If you live in centro, especially in a building without an elevator, you might consider online shopping and home delivery. All supermarket chains offer them and there is usually a small fee for the convenience of the delivery to your doorstop (by the way, tipping the delivery man is neither necessary nor expected).


All supermarket chains carry organic foods (look for food marked ‘biologico’). For a full selection of organic goods, try one of the city’s (sometimes pricey) natural food supermarkets – NaturaSì (

Natura Sì

  • via de’ Toschi 5/e, Tel. 051.239029
  • via Montefiorino 4d, Tel. 051.6144011
  • viale della Repubblica 23/2, Tel. 051.503902
  • via Po 3, Tel. 051.6241205

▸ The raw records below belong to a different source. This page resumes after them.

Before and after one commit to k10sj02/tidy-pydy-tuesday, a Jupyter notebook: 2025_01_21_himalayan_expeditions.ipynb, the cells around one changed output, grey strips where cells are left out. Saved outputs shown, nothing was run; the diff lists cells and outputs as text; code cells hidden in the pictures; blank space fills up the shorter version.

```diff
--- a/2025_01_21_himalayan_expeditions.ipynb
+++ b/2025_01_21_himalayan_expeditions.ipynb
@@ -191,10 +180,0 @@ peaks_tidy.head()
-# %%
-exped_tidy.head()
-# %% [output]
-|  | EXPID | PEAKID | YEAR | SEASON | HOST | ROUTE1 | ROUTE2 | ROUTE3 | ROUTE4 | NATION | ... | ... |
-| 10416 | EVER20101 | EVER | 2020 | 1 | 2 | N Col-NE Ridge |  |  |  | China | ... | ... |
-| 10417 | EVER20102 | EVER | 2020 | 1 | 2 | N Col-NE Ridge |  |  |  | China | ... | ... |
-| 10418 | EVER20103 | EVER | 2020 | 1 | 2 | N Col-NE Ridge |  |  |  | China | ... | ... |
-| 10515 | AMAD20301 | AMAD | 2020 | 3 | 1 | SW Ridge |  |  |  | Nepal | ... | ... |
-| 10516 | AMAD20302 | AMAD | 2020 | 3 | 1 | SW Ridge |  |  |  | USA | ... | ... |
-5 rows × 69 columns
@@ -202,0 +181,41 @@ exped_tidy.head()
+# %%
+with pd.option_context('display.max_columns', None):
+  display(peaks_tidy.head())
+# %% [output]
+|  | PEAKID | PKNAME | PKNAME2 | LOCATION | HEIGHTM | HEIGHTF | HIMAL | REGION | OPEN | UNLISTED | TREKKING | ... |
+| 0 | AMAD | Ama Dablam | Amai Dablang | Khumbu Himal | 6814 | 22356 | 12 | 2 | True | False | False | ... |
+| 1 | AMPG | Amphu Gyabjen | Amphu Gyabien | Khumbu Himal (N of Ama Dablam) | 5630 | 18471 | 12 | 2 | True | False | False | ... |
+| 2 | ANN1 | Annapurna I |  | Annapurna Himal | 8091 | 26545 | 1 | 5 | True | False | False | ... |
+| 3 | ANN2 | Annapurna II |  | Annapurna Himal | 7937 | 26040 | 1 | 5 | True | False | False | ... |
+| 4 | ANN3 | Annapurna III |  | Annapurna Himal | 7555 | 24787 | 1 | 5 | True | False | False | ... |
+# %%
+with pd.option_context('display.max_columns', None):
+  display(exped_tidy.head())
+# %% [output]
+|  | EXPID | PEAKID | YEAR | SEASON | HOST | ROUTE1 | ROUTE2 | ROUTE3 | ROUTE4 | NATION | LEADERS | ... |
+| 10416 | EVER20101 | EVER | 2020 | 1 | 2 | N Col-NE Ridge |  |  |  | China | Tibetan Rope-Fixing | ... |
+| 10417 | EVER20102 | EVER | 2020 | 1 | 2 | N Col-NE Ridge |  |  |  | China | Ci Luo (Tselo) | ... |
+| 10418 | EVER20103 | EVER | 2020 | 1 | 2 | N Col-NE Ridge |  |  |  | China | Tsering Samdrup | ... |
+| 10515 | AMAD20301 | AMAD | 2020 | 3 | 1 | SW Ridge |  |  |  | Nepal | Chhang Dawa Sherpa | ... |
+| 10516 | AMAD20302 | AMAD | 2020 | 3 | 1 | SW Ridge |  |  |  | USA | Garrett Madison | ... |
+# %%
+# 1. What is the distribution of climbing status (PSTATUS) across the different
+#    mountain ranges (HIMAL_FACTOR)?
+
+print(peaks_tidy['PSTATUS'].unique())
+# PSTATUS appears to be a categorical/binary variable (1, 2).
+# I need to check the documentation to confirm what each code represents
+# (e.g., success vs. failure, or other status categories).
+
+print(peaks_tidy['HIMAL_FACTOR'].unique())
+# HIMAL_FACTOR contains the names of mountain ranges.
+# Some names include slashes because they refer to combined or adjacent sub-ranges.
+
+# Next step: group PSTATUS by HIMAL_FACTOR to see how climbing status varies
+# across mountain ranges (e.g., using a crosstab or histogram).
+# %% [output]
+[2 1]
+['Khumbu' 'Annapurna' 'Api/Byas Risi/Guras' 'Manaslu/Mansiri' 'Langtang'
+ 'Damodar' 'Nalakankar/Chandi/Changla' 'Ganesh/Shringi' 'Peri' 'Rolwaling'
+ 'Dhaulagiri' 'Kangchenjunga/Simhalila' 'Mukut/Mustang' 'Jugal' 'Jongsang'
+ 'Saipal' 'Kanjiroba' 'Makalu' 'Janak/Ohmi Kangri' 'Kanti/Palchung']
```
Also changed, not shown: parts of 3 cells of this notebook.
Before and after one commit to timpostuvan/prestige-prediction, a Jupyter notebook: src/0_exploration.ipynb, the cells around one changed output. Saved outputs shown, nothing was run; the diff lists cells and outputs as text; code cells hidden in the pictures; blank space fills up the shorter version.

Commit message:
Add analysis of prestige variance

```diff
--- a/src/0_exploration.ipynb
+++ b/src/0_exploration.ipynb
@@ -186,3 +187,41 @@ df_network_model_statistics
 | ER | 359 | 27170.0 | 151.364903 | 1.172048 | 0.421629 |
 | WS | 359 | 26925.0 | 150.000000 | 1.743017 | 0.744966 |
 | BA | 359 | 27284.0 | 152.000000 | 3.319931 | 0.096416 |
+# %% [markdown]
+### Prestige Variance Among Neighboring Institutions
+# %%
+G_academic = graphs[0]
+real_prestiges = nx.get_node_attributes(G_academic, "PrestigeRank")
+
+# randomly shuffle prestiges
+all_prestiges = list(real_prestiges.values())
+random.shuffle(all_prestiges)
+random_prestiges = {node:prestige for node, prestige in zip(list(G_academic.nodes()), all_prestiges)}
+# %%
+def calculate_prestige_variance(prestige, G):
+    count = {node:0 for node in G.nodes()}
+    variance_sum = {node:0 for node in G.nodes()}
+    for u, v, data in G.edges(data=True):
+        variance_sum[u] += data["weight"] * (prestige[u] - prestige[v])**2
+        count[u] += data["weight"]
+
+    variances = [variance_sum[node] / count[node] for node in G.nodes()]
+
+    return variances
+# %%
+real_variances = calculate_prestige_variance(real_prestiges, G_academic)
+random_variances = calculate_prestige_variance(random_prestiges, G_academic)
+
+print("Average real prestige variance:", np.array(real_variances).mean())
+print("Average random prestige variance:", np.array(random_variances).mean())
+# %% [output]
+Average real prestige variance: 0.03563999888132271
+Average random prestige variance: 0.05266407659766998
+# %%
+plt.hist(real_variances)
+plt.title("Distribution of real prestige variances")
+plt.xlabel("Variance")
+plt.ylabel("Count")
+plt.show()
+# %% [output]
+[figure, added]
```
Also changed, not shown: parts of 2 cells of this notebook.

Most supermarkets also carry gluten-free, low-sugar, vegan and other special diet food items as do pharmacies (Farmacia Comunale in Piazza Maggiore carries an extensive collection and is open 24/7)


Wine can be found in the enoteca, at your local alimentari and the supermarket. Consider buying directly from a wine producer. It’s not unusual to buy wine by the damigiana (demijohn) and bottle it yourself. Ask around to find a good wine producer who sells to the public.

Though tested safe for drinking, the water in Bologna and the province is very hard, leading to problems of calcare (calcium deposits). This white film can be hard on appliances, laundry and fixtures. Tip: use wine vinegar to remove it from fixtures and dishes.

Choosing a brand of bottled mineral water is something many Italians still take surprisingly seriously. You will always be asked if you prefer acqua naturale (still water) or frizzante (carbonated). Fortunately, more eco-friendly and less wasteful options are available, e.g. getting a water filter, available in a ferramenta and filling your own water flasks.


After the first few months of delicious tortellini, you may be longing for comfort foods from home. Does the mere mention of peanut butter or marmite make you swoon? Chances are you will able to find these items here. Major supermarket chains are increasingly carrying specialty items such as Mexican taco kits and Asian sauces and noodles.

Asia Mach carries just about everything Asian, including many different varieties of soy sauce, coconut milk and spices galore. You can also find fresh coriander/cilantro, Indian, Latin American and American specialties.

For Russian and Eastern European specialites and pickled foods, try Kalinka. If you still have energy after furniture shopping at IKEA, the food section at the exit has Scandinavian goodies.

Asia Mach
via Mascarella 81/a/b/c
Tel. 051.253288

via Galliera 63/a
Tel. 051.240173

IKEA – Bottega Svedese
via John Lennon 6
Casalecchio di Reno

Danubiana Market
via Marco Emilio Lepido 8
Tel. 328.9353234